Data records
Segment Open

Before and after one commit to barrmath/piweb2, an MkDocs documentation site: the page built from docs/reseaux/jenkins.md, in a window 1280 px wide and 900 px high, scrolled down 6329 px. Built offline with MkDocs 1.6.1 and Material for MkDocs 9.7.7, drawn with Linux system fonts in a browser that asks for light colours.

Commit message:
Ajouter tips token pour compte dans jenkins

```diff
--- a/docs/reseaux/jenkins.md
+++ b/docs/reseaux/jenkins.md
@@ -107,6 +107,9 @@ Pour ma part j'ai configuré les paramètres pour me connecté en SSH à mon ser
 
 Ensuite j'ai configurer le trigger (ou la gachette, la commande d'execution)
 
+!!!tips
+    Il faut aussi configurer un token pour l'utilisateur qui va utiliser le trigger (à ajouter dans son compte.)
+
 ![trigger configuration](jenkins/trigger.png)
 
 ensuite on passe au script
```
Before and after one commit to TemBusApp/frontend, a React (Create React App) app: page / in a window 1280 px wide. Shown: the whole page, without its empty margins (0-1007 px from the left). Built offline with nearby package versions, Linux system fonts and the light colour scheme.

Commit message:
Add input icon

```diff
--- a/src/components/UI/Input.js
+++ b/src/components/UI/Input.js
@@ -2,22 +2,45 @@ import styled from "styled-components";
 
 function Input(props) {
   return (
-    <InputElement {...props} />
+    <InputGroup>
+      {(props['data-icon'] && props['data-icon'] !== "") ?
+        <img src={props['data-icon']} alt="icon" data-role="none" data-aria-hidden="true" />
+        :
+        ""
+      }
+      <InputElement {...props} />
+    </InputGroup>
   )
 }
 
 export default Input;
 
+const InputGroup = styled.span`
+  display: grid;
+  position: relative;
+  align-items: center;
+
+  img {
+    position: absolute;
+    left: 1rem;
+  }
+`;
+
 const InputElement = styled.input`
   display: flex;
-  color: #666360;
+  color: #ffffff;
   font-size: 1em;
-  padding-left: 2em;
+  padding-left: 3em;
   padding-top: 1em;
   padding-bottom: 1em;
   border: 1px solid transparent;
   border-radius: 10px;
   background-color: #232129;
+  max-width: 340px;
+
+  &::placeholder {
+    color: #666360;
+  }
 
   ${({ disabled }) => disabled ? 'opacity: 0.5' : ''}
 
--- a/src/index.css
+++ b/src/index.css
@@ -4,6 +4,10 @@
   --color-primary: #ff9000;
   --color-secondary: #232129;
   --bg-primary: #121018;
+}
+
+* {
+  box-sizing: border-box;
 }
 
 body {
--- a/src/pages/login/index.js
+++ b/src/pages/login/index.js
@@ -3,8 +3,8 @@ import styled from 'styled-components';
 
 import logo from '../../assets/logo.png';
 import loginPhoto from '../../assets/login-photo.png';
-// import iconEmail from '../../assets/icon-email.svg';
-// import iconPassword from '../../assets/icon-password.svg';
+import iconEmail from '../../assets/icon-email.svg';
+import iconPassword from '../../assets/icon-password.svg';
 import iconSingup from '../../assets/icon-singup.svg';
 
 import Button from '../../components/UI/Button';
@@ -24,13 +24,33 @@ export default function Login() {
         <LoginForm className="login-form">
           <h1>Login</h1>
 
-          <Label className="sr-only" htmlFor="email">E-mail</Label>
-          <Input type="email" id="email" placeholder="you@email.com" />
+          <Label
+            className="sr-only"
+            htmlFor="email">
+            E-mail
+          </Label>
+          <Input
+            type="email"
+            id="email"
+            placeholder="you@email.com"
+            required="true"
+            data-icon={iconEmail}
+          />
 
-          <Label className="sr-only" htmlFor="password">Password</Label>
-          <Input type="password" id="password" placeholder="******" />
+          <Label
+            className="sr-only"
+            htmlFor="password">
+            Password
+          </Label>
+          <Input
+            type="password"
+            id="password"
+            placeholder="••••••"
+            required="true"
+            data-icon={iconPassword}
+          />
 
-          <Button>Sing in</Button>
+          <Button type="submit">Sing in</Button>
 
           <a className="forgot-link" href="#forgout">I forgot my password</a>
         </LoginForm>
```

Segment Closed

TRY IT
The answer should consist of every record above, copied exactly.

RESPONSE TO THE EXERCISE
Before and after one commit to barrmath/piweb2, an MkDocs documentation site: the page built from docs/reseaux/jenkins.md, in a window 1280 px wide and 900 px high, scrolled down 6329 px. Built offline with MkDocs 1.6.1 and Material for MkDocs 9.7.7, drawn with Linux system fonts in a browser that asks for light colours.

Commit message:
Ajouter tips token pour compte dans jenkins

```diff
--- a/docs/reseaux/jenkins.md
+++ b/docs/reseaux/jenkins.md
@@ -107,6 +107,9 @@ Pour ma part j'ai configuré les paramètres pour me connecté en SSH à mon ser
 
 Ensuite j'ai configurer le trigger (ou la gachette, la commande d'execution)
 
+!!!tips
+    Il faut aussi configurer un token pour l'utilisateur qui va utiliser le trigger (à ajouter dans son compte.)
+
 ![trigger configuration](jenkins/trigger.png)
 
 ensuite on passe au script
```
Before and after one commit to TemBusApp/frontend, a React (Create React App) app: page / in a window 1280 px wide. Shown: the whole page, without its empty margins (0-1007 px from the left). Built offline with nearby package versions, Linux system fonts and the light colour scheme.

Commit message:
Add input icon

```diff
--- a/src/components/UI/Input.js
+++ b/src/components/UI/Input.js
@@ -2,22 +2,45 @@ import styled from "styled-components";
 
 function Input(props) {
   return (
-    <InputElement {...props} />
+    <InputGroup>
+      {(props['data-icon'] && props['data-icon'] !== "") ?
+        <img src={props['data-icon']} alt="icon" data-role="none" data-aria-hidden="true" />
+        :
+        ""
+      }
+      <InputElement {...props} />
+    </InputGroup>
   )
 }
 
 export default Input;
 
+const InputGroup = styled.span`
+  display: grid;
+  position: relative;
+  align-items: center;
+
+  img {
+    position: absolute;
+    left: 1rem;
+  }
+`;
+
 const InputElement = styled.input`
   display: flex;
-  color: #666360;
+  color: #ffffff;
   font-size: 1em;
-  padding-left: 2em;
+  padding-left: 3em;
   padding-top: 1em;
   padding-bottom: 1em;
   border: 1px solid transparent;
   border-radius: 10px;
   background-color: #232129;
+  max-width: 340px;
+
+  &::placeholder {
+    color: #666360;
+  }
 
   ${({ disabled }) => disabled ? 'opacity: 0.5' : ''}
 
--- a/src/index.css
+++ b/src/index.css
@@ -4,6 +4,10 @@
   --color-primary: #ff9000;
   --color-secondary: #232129;
   --bg-primary: #121018;
+}
+
+* {
+  box-sizing: border-box;
 }
 
 body {
--- a/src/pages/login/index.js
+++ b/src/pages/login/index.js
@@ -3,8 +3,8 @@ import styled from 'styled-components';
 
 import logo from '../../assets/logo.png';
 import loginPhoto from '../../assets/login-photo.png';
-// import iconEmail from '../../assets/icon-email.svg';
-// import iconPassword from '../../assets/icon-password.svg';
+import iconEmail from '../../assets/icon-email.svg';
+import iconPassword from '../../assets/icon-password.svg';
 import iconSingup from '../../assets/icon-singup.svg';
 
 import Button from '../../components/UI/Button';
@@ -24,13 +24,33 @@ export default function Login() {
         <LoginForm className="login-form">
           <h1>Login</h1>
 
-          <Label className="sr-only" htmlFor="email">E-mail</Label>
-          <Input type="email" id="email" placeholder="you@email.com" />
+          <Label
+            className="sr-only"
+            htmlFor="email">
+            E-mail
+          </Label>
+          <Input
+            type="email"
+            id="email"
+            placeholder="you@email.com"
+            required="true"
+            data-icon={iconEmail}
+          />
 
-          <Label className="sr-only" htmlFor="password">Password</Label>
-          <Input type="password" id="password" placeholder="******" />
+          <Label
+            className="sr-only"
+            htmlFor="password">
+            Password
+          </Label>
+          <Input
+            type="password"
+            id="password"
+            placeholder="••••••"
+            required="true"
+            data-icon={iconPassword}
+          />
 
-          <Button>Sing in</Button>
+          <Button type="submit">Sing in</Button>
 
           <a className="forgot-link" href="#forgout">I forgot my password</a>
         </LoginForm>
```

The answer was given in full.